by Philip St. Raymond
for The American Mercury
ONE OF the most mysterious aspects of the Leo Frank case is the series of “death notes,” four of which were written, according to testimony, but only two of which were ever found. They were discovered right next to the dead body of Frank’s victim, 13-year-old Mary Phagan. If taken at face value, they appear as though they were written by Mary while she was being assaulted. But they also are written in an approximation of the African-American vernacular of that time and in a semi-literate style that Mary Phagan would have been extremely unlikely to use. Were they written by a Black killer, in a hopelessly botched attempt to throw investigators off the trail? Or were they created by a clever killer to make us think that the murderer was a Black man? Were they perhaps even dictated by the killer to a compliant Black man to write, who would thereby impose his genuine style — and handwriting — on them? (ILLUSTRATION: Two of the four murder notes — the other two were never found.)

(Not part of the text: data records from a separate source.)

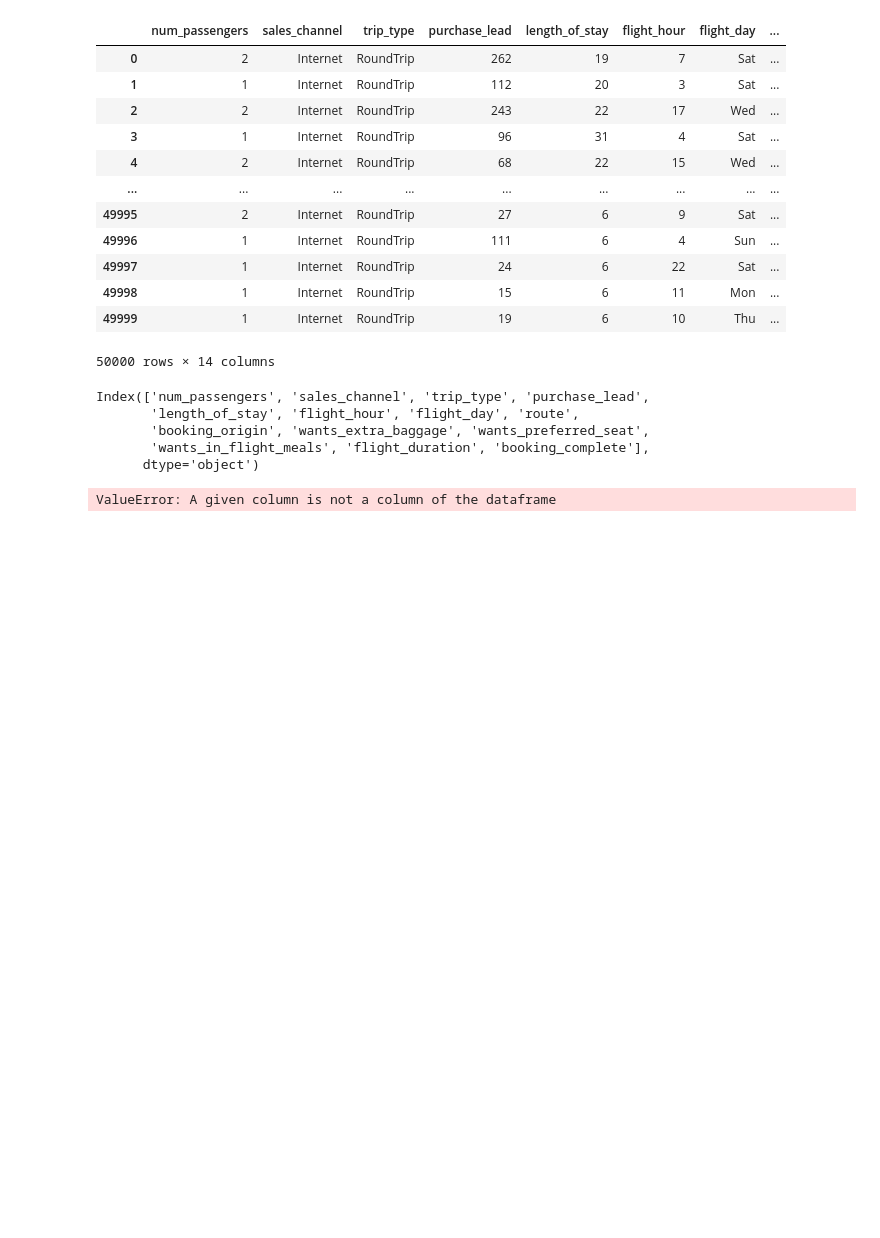
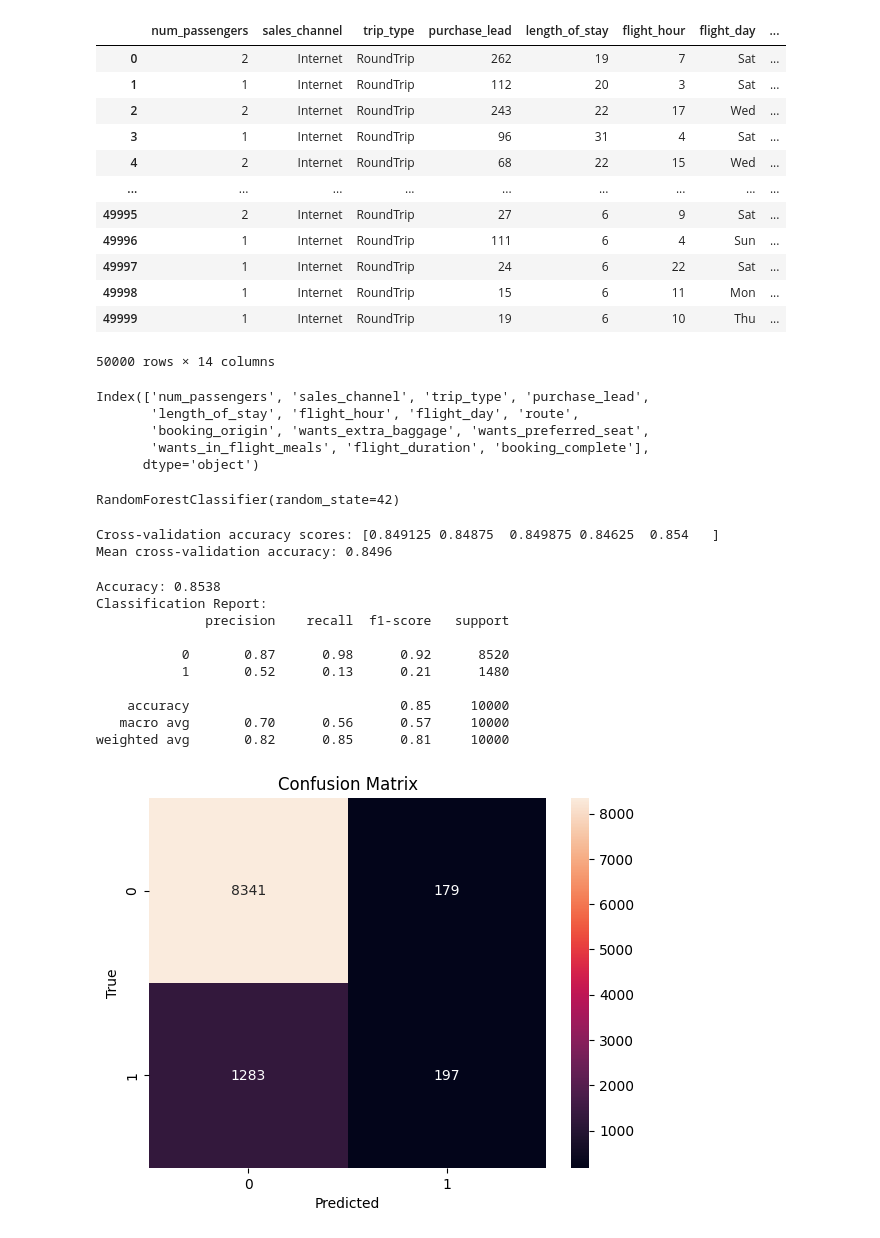
Before and after one commit to pavanrajkg04/Job_based_projects, a Jupyter notebook: Data Analyst/British Airways/customer_bookings_analysis.ipynb, the cells around one changed output. Cells and saved outputs as stored; diff of their text form; code cells hidden in the pictures; blank space fills up the shorter version.

```diff
--- a/Data Analyst/British Airways/customer_bookings_analysis.ipynb
+++ b/Data Analyst/British Airways/customer_bookings_analysis.ipynb
@@ -112,8 +112,8 @@ dtype: int64
 X = data.drop('booking_complete',axis=1)
 y = data['booking_complete']
 # %%
-numerical_features = data.select_dtypes(include=['int64', 'float64']).columns
-categorical_features = data.select_dtypes(include="object").columns
+numerical_features = X.select_dtypes(include=['int64', 'float64']).columns
+categorical_features = X.select_dtypes(include="object").columns
 categorical_features
 # %% [output]
 Index(['sales_channel', 'trip_type', 'flight_day', 'route', 'booking_origin'], dtype='object')
@@ -177,5 +177,3 @@ X_train, X_test, y_train, y_test = train_test_split(X, y, test_size=0.2, random_
 # %%
 X_train = preprocessor.fit_transform(X_train)
 X_test = preprocessor.transform(X_test)
-# %% [output]
-ValueError: A given column is not a column of the dataframe
@@ -181,0 +185,41 @@ ValueError: A given column is not a column of the dataframe
+# %%
+model = RandomForestClassifier(random_state=42)
+model.fit(X_train, y_train)
+# %% [output]
+RandomForestClassifier(random_state=42)
+# %%
+# Evaluate the model using cross-validation
+cv_scores = cross_val_score(model, X_train, y_train, cv=5, scoring='accuracy')
+print(f'Cross-validation accuracy scores: {cv_scores}')
+print(f'Mean cross-validation accuracy: {cv_scores.mean()}')
+# %% [output]
+Cross-validation accuracy scores: [0.849125 0.84875  0.849875 0.84625  0.854   ]
+Mean cross-validation accuracy: 0.8496
+# %%
+# Predict on the test set
+y_pred = model.predict(X_test)
+
+# Evaluate the model
+print(f'Accuracy: {accuracy_score(y_test, y_pred)}')
+print('Classification Report:')
+print(classification_report(y_test, y_pred))
+
+# Confusion Matrix
+cm = confusion_matrix(y_test, y_pred)
+sns.heatmap(cm, annot=True, fmt='d')
+plt.title('Confusion Matrix')
+plt.xlabel('Predicted')
+plt.ylabel('True')
+plt.show()
+# %% [output]
+Accuracy: 0.8538
+Classification Report:
+              precision    recall  f1-score   support
+
+           0       0.87      0.98      0.92      8520
+           1       0.52      0.13      0.21      1480
+
+    accuracy                           0.85     10000
+   macro avg       0.70      0.56      0.57     10000
+weighted avg       0.82      0.85      0.81     10000
+[figure, added]
```
Also changed, not shown: parts of 2 cells of this notebook.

In this, the twentieth audio segment of this ground-breaking work originally published by the Nation of Islam, part of their series called The Secret Relationship Between Blacks and Jews, we also learn that the latter scenario — with Leo Frank dictating the notes to James Conley — is exactly what Conley said actually happened. Much has been made by Frank partisans of the fact that Conley’s language on the stand more or less matched the style and usage of the notes, claiming that this rules out Frank having dictated them. But that claim has little merit, for it seems very unlikely that Frank would want to dictate the notes word for word: Allowing Conley to put them in his own words and style would have served Frank’s purpose much better. We’ll also learn of the glaring weaknesses of Frank’s other alibis, many of which appear to have been hastily and sloppily cobbled together at the last minute.